Wild Horses in our National Parks DO NOT enjoy the protections that the Wild Free-Roaming & Burros Act bestows upon our Nations Wild Horses on Forest Service, USDA or BLM lands. This is because of an oversite by 92nd Congress who wrote the law in 1971, in failing to realize that we have wild horses in our National Parks. Since the Act specifically mentions lands controlled by the BLM, USDA or Forest Service, ...and DOES NOT specifically mention lands under the National Park Service,,....those horses roaming upon National Park Lands remain unprotected - eventhough the National Park Service IS under the jurisdiction of the Department of the Interior!!! Surely the intention of the Act was to protect all wild horses and burros on all public lands. For entitlement to these protections, the Act describes our Nations wild horses and burros as: "all unbranded and unclaimed horses and burros on public lands of the United States;" To me this would seem to indicate that any unbranded or unclaimed horse on ANY public land should be protected under this act, regardless who is "charged" with their care, custody and control. The "wild horse advocate" politicians need to look into this more fully and propose an amendment to the Act to include protections for the WFH&Bs who roam the public lands of our National Parks. A simpler way to word the Act would be to indicate that all wild horses and burros on all public lands should be protected by this Act, and that, IMHO, is the original intent of the Act.
As you will see when you read this article below, these National Park Service wild horses will be round up and sold without restrictions at a local livestock auction! Dont you think it is time we ask Congress to "fix" the oversite and AMEND the WFH&B Act to include those wild horses grazing on our National Park Lands?
Sec. 2. As used in this Act-
"Secretary" means the Secretary of the Interior when used in connection with public lands administered by him through the Bureau of Land Management and the Secretary of Agriculture in connection with public lands administered by him through the Forest Service;
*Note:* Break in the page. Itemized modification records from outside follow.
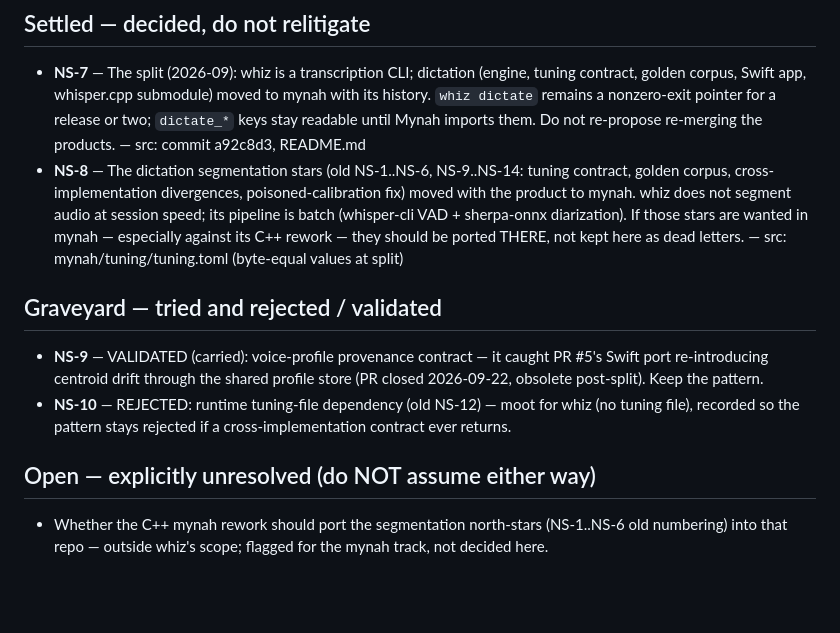
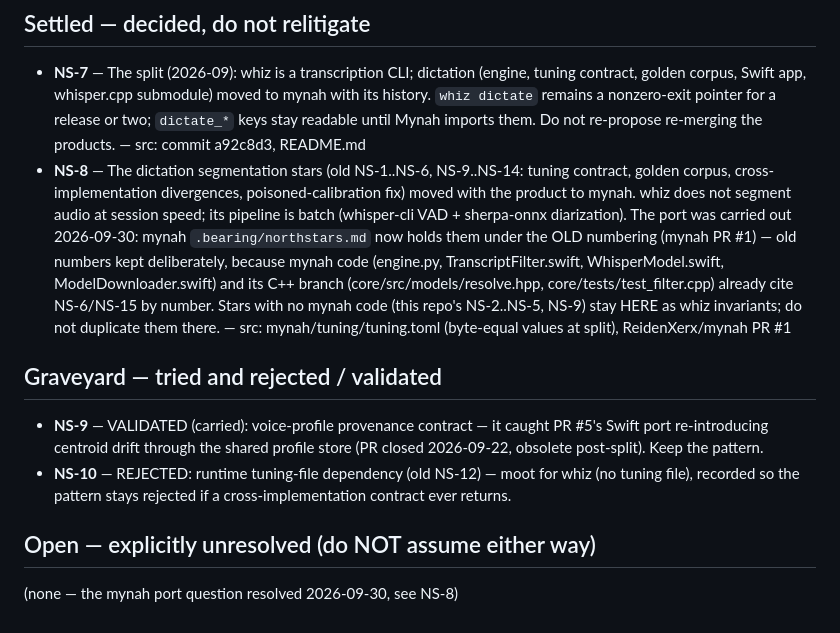
Before and after one commit to ReidenXerx/whiz, a Markdown page: .bearing/northstars.md, the part around the change. Drawn GitHub-style; blank space fills up the shorter version.

Commit message:
North-stars: close the mynah port open thread (NS-8 resolved)
The open question — whether the C++ mynah rework should port the
segmentation north-stars — is decided and done: mynah PR #1 landed the
old-numbering NS-1..NS-15 in mynah/.bearing/northstars.md, re-pointed
at mynah's tree. NS-8 now records the resolution; the Open section is
empty. Old numbering was kept there because mynah code (engine.py,
TranscriptFilter.swift, WhisperModel.swift) and its C++ branch
(resolve.hpp, test_filter.cpp) already cite NS-6/NS-15 by number.
whiz-only stars (NS-2..NS-5, NS-9 here) explicitly stay with whiz.

Co-Authored-By: Warp <agent@warp.dev>

```diff
--- a/.bearing/northstars.md
+++ b/.bearing/northstars.md
@@ -17,7 +17,7 @@ propose diffs, never edit silently.
 ## Settled — decided, do not relitigate
 
 - **NS-7** — The split (2026-09): whiz is a transcription CLI; dictation (engine, tuning contract, golden corpus, Swift app, whisper.cpp submodule) moved to mynah with its history. `whiz dictate` remains a nonzero-exit pointer for a release or two; `dictate_*` keys stay readable until Mynah imports them. Do not re-propose re-merging the products. — src: commit a92c8d3, README.md
-- **NS-8** — The dictation segmentation stars (old NS-1..NS-6, NS-9..NS-14: tuning contract, golden corpus, cross-implementation divergences, poisoned-calibration fix) moved with the product to mynah. whiz does not segment audio at session speed; its pipeline is batch (whisper-cli VAD + sherpa-onnx diarization). If those stars are wanted in mynah — especially against its C++ rework — they should be ported THERE, not kept here as dead letters. — src: mynah/tuning/tuning.toml (byte-equal values at split)
+- **NS-8** — The dictation segmentation stars (old NS-1..NS-6, NS-9..NS-14: tuning contract, golden corpus, cross-implementation divergences, poisoned-calibration fix) moved with the product to mynah. whiz does not segment audio at session speed; its pipeline is batch (whisper-cli VAD + sherpa-onnx diarization). The port was carried out 2026-09-30: mynah `.bearing/northstars.md` now holds them under the OLD numbering (mynah PR #1) — old numbers kept deliberately, because mynah code (engine.py, TranscriptFilter.swift, WhisperModel.swift, ModelDownloader.swift) and its C++ branch (core/src/models/resolve.hpp, core/tests/test_filter.cpp) already cite NS-6/NS-15 by number. Stars with no mynah code (this repo's NS-2..NS-5, NS-9) stay HERE as whiz invariants; do not duplicate them there. — src: mynah/tuning/tuning.toml (byte-equal values at split), ReidenXerx/mynah PR #1
 
 ## Graveyard — tried and rejected / validated
 
@@ -26,4 +26,4 @@ propose diffs, never edit silently.
 
 ## Open — explicitly unresolved (do NOT assume either way)
 
-- Whether the C++ mynah rework should port the segmentation north-stars (NS-1..NS-6 old numbering) into that repo — outside whiz's scope; flagged for the mynah track, not decided here.
+(none — the mynah port question resolved 2026-09-30, see NS-8)
```
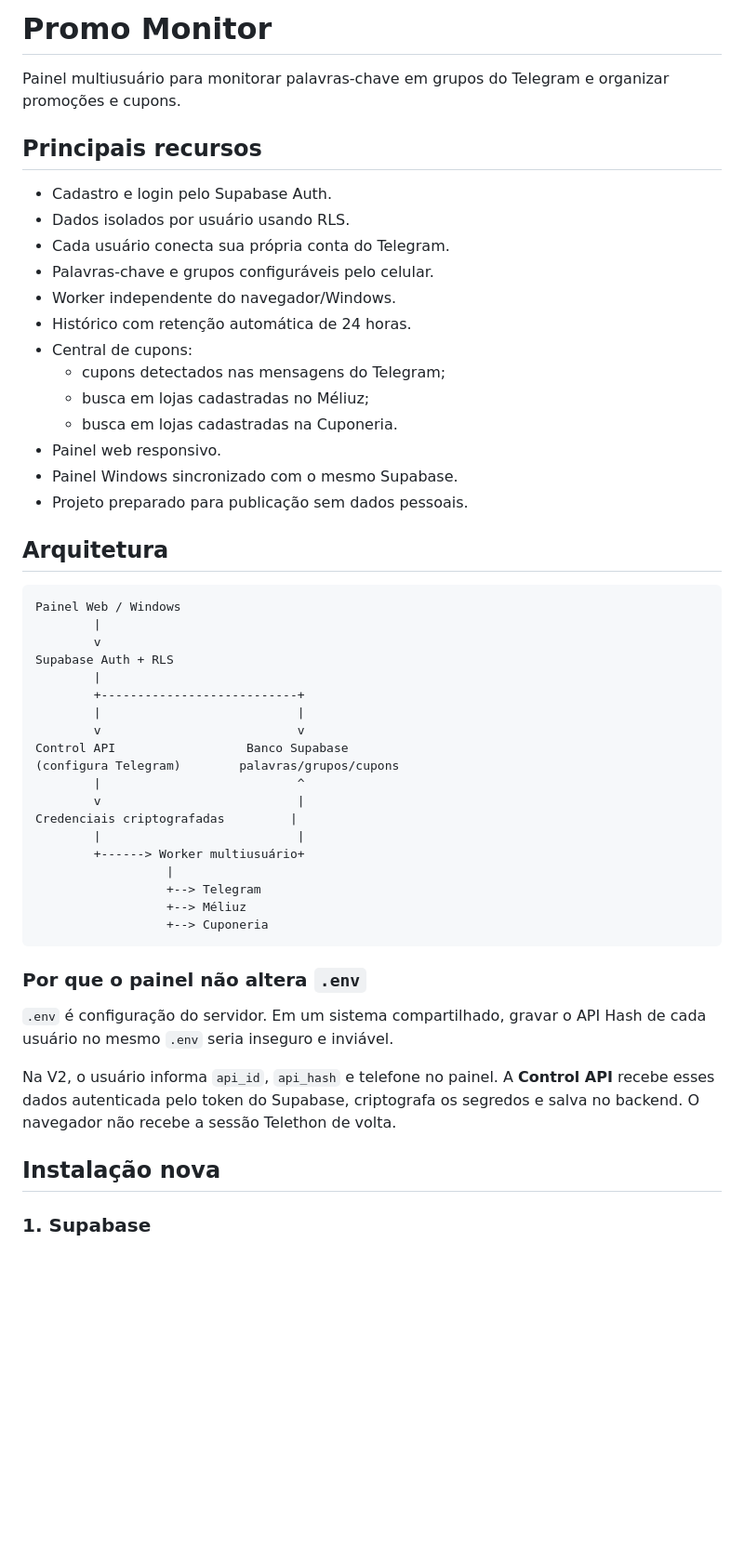
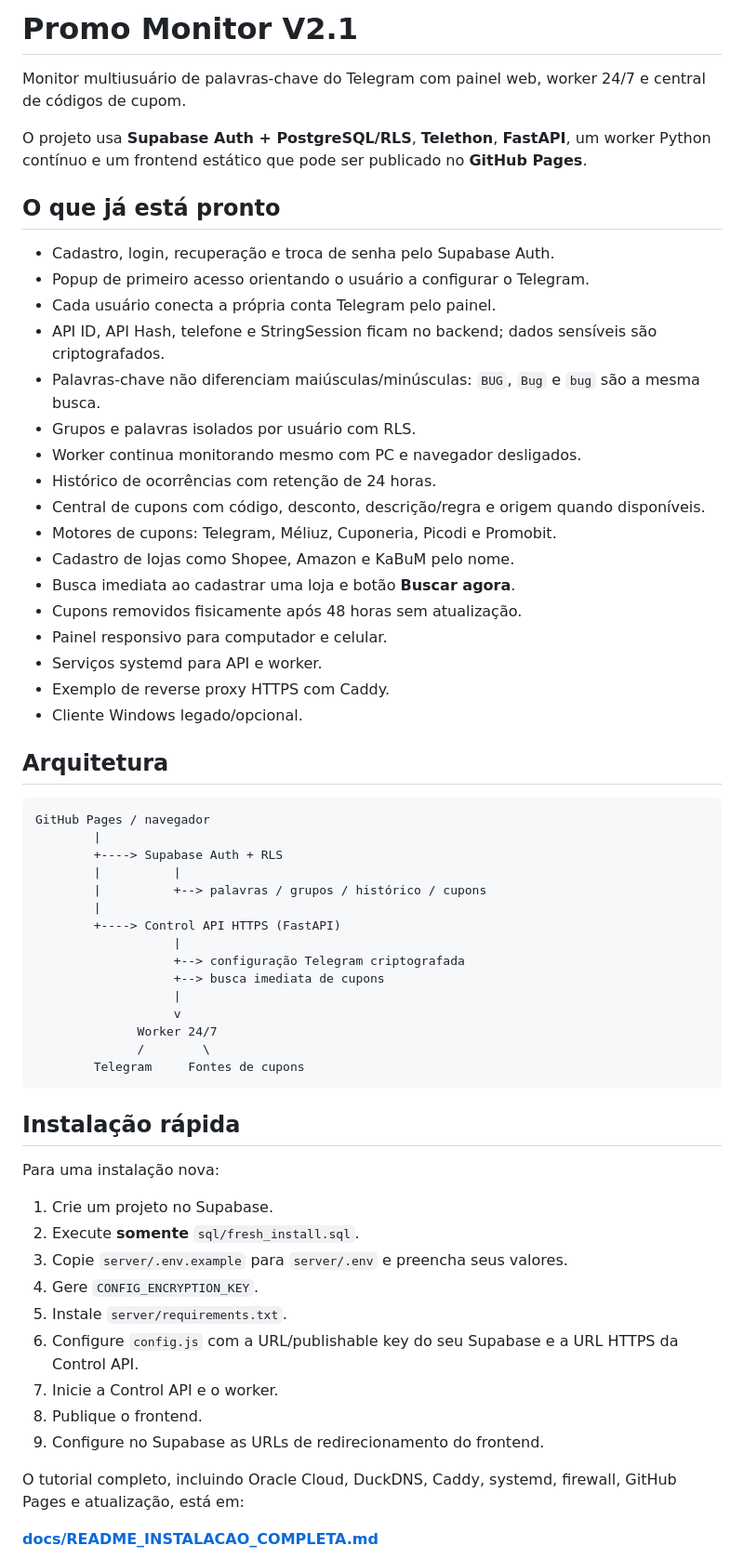
Before and after one commit to edmarbila/promo-monitor, a Markdown page: README.md, the part around one of its changes. Shown at 93% size. GitHub-like rendering; blank space fills up the shorter version.

Commit message:
Finaliza README publico da versao 2.1

````diff
--- a/README.md
+++ b/README.md
@@ -1,54 +1,64 @@
-# Promo Monitor
+# Promo Monitor V2.1
 
-Painel multiusuário para monitorar palavras-chave em grupos do Telegram e organizar promoções e cupons.
+Monitor multiusuário de palavras-chave do Telegram com painel web, worker 24/7 e central de códigos de cupom.
 
-## Principais recursos
+O projeto usa **Supabase Auth + PostgreSQL/RLS**, **Telethon**, **FastAPI**, um worker Python contínuo e um frontend estático que pode ser publicado no **GitHub Pages**.
 
-- Cadastro e login pelo Supabase Auth.
-- Dados isolados por usuário usando RLS.
-- Cada usuário conecta sua própria conta do Telegram.
-- Palavras-chave e grupos configuráveis pelo celular.
-- Worker independente do navegador/Windows.
-- Histórico com retenção automática de 24 horas.
-- Central de cupons:
-  - cupons detectados nas mensagens do Telegram;
-  - busca em lojas cadastradas no Méliuz;
-  - busca em lojas cadastradas na Cuponeria.
-- Painel web responsivo.
-- Painel Windows sincronizado com o mesmo Supabase.
-- Projeto preparado para publicação sem dados pessoais.
+## O que já está pronto
+
+- Cadastro, login, recuperação e troca de senha pelo Supabase Auth.
+- Popup de primeiro acesso orientando o usuário a configurar o Telegram.
+- Cada usuário conecta a própria conta Telegram pelo painel.
+- API ID, API Hash, telefone e StringSession ficam no backend; dados sensíveis são criptografados.
+- Palavras-chave não diferenciam maiúsculas/minúsculas: `BUG`, `Bug` e `bug` são a mesma busca.
+- Grupos e palavras isolados por usuário com RLS.
+- Worker continua monitorando mesmo com PC e navegador desligados.
+- Histórico de ocorrências com retenção de 24 horas.
+- Central de cupons com código, desconto, descrição/regra e origem quando disponíveis.
+- Motores de cupons: Telegram, Méliuz, Cuponeria, Picodi e Promobit.
+- Cadastro de lojas como Shopee, Amazon e KaBuM pelo nome.
+- Busca imediata ao cadastrar uma loja e botão **Buscar agora**.
+- Cupons removidos fisicamente após 48 horas sem atualização.
+- Painel responsivo para computador e celular.
+- Serviços systemd para API e worker.
+- Exemplo de reverse proxy HTTPS com Caddy.
+- Cliente Windows legado/opcional.
 
 ## Arquitetura
 
 ```text
-Painel Web / Windows
+GitHub Pages / navegador
         |
-        v
-Supabase Auth + RLS
+        +----> Supabase Auth + RLS
+        |          |
+        |          +--> palavras / grupos / histórico / cupons
         |
-        +---------------------------+
-        |                           |
-        v                           v
-Control API                  Banco Supabase
-(configura Telegram)        palavras/grupos/cupons
-        |                           ^
-        v                           |
-Credenciais criptografadas         |
-        |                           |
-        +------> Worker multiusuário+
-                  |
-                  +--> Telegram
-                  +--> Méliuz
-                  +--> Cuponeria
+        +----> Control API HTTPS (FastAPI)
+                   |
+                   +--> configuração Telegram criptografada
+                   +--> busca imediata de cupons
+                   |
+                   v
+              Worker 24/7
+              /        \
+        Telegram     Fontes de cupons
 ```
 
-### Por que o painel não altera `.env`
+## Instalação rápida
 
-`.env` é configuração do servidor. Em um sistema compartilhado, gravar o API Hash de cada usuário no mesmo `.env` seria inseguro e inviável.
+Para uma instalação nova:
 
-Na V2, o usuário informa `api_id`, `api_hash` e telefone no painel. A **Control API** recebe esses dados autenticada pelo token do Supabase, criptografa os segredos e salva no backend. O navegador não recebe a sessão Telethon de volta.
+1. Crie um projeto no Supabase.
+2. Execute **somente** `sql/fresh_install.sql`.
+3. Copie `server/.env.example` para `server/.env` e preencha seus valores.
+4. Gere `CONFIG_ENCRYPTION_KEY`.
+5. Instale `server/requirements.txt`.
+6. Configure `config.js` com a URL/publishable key do seu Supabase e a URL HTTPS da Control API.
+7. Inicie a Control API e o worker.
+8. Publique o frontend.
+9. Configure no Supabase as URLs de redirecionamento do frontend.
 
-## Instalação nova
+O tutorial completo, incluindo Oracle Cloud, DuckDNS, Caddy, systemd, firewall, GitHub Pages e atualização, está em:
 
-### 1. Supabase
+**[docs/README_INSTALACAO_COMPLETA.md](docs/README_INSTALACAO_COMPLETA.md)**
 
````
Also changed, not shown: other parts of README.md (+98 -188 lines).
"wild free-roaming horses and burros" means all unbranded and unclaimed horses and burros on public lands of the United States;
Click on title above for full text of the act;
See article below;
Wild horses capture Badlands spirit
Tribune Editorial | Posted: Thursday, October 1, 2009 2:00 am |
The wild horses in Theodore Roosevelt National Park are exquisite, rivaling with the bison for the spirit of the place and eclipsing the majestic elk in sheer intelligence and beauty. What may be the last roundup of TR wild horses will be held this fall and 90 animals will be sold at auction Oct. 23. The 2009 roundup marks a change for the better in the management of the wild horse herd.
A roundup-auction strategy has been used to cull the herd, keeping wild horse numbers under control. There are now about 165 wild horses in the park, and the ideal number falls somewhere between 60 and 90 horses. Unfortunately, the roundup in very difficult terrains has been forced to rely on helicopters, and the result has been expensive and has meant a high degree of stress for the horses -- as well as pilots.
A similar but more difficult situation exists for the elk in the park. Elk numbers are nearing 1,000, culling needs to be more extreme, birth control has been discarded as an effective option, and chronic wasting disease and restrictions on moving elk across state lines limit the benefits of roundup and redistribution. With the elk, volunteer and professional hunters are expected to be used to reduce the population, an unaccepted option for reducing horse numbers.
The National Park Service's management of horses in TR Park will begin to experiment with birth control. During the roundup, a new contraceptive vaccine will be administered to about 25 mares and a like number of non-vaccinated mares will be a control group. The vaccine can be administered with a dart gun.
It's easy to think of the national park as a wild place where animals and plants should be left to nature, but when it comes to bison, elk and horses, there's not enough space -- grass and water -- for unlimited numbers. The NPS must manage the wildlife in the park, for the sake of the animals as well as the habitat. Too many bison, horses or elk mean overgrazing, as serious an issue in the park as it would be with cattle on a ranch. The marginal grazing in the Badlands makes overuse an intense issue.
TR park needs to bring its numbers of large grazing animals down in line with what the thin vegetation can support.
The horses from the roundup will be auctioned at 2 p.m. Oct. 23 at Stockmen's Livestock in Dickinson. The market for horses has been very soft, but hopefully the unique nature of the wild horses will draw a strong bidding crowd, one made up of people capable of taking home a spirited animal.